3 recipes can take your taste buds from Italy to Mexico to Vietnam

Year-round, soup is one of the all-time greatest comfort foods. But during the cold, sometimes rainy or snowy days of winter, simmering a pot of soup on the stove, then sitting down to savor a bowl has a way of nourishing the body and soul.

I was reminded of that simple, satisfying ritual recently when my friend Eddie Hernandez, the executive chef of Atlanta-based Taqueria del Sol, invited me to one of his restaurants to enjoy some posole he’d made that morning.

A surprisingly easy version of Hernandez's red or green posole can be found in his cookbook, "Turnip Greens & Tortillas: A Mexican Chef Spices Up the Southern Kitchen" (Houghton Mifflin Harcourt/Rux Martin Books, $30).

As he explains, the hearty soup is made with pork and chiles, but it’s the hominy, with its earthy corn flavor and chewy texture, that makes it such a prized dish in Mexico, where it’s often eaten on holidays and other special occasions.

At the table, Hernandez serves posole in big bowls, accompanied by a festive DIY collection of lemon or lime wedges, diced onions, radishes, shredded cabbage, and cilantro, so everyone can garnish their soup the way they like it.

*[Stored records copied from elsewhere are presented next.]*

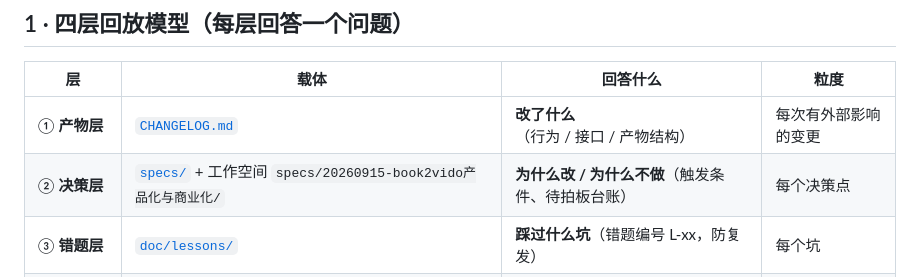
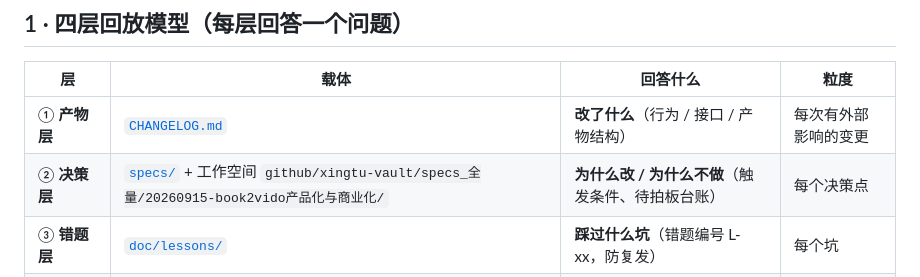
Before and after one commit to xingtu1996/book2vido, a Markdown page: doc/25-会话流水账与回放.md, the part around the change. Drawn GitHub-style.

Commit message:
chore: 会话流水账增量（巡检第14轮）

```diff
--- a/doc/25-会话流水账与回放.md
+++ b/doc/25-会话流水账与回放.md
@@ -13,7 +13,7 @@
 | 层 | 载体 | 回答什么 | 粒度 |
 |---|---|---|---|
 | ① **产物层** | [`CHANGELOG.md`](../CHANGELOG.md) | **改了什么**（行为 / 接口 / 产物结构） | 每次有外部影响的变更 |
-| ② **决策层** | [`specs/`](../specs/README.md) + 工作空间 `specs/20260915-book2vido产品化与商业化/` | **为什么改 / 为什么不做**（触发条件、待拍板台账） | 每个决策点 |
+| ② **决策层** | [`specs/`](../specs/README.md) + 工作空间 `github/xingtu-vault/specs_全量/20260915-book2vido产品化与商业化/` | **为什么改 / 为什么不做**（触发条件、待拍板台账） | 每个决策点 |
 | ③ **错题层** | [`doc/lessons/`](lessons/README.md) | **踩过什么坑**（错题编号 L-xx，防复发） | 每个坑 |
 | ④ **会话溯源层** | [`SESSION_PROVENANCE.json`](../SESSION_PROVENANCE.json) + 本文件 §3 登记表 | **哪次会话 / 什么模型 / 怎么重建** | 每轮会话 |
 
```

Of course, one of the greatest things about soup is that it can be anything you want it to be — meaty or vegan, with a medley of bones or vegetables to make the broth, and herbs and spices and sometimes fruit to flavor it. It can even be served cold — though that’s usually not my thing, and certainly not in winter.

In her cookbook, "The Noodle Soup Oracle: Hundreds of Possibilities for the World's Favorite Comfort Food" (Running Press, $22), New York chef and culinary illustrator Michele Humes writes: "My mother has always comforted me — and herself — with noodle soup."

In the introduction, Humes notes that her method is all about designing your own noodle soup with mix-and-match combinations for noodles, broths and toppings. “It’s up to you to combine them into the dish you want to eat,” she says.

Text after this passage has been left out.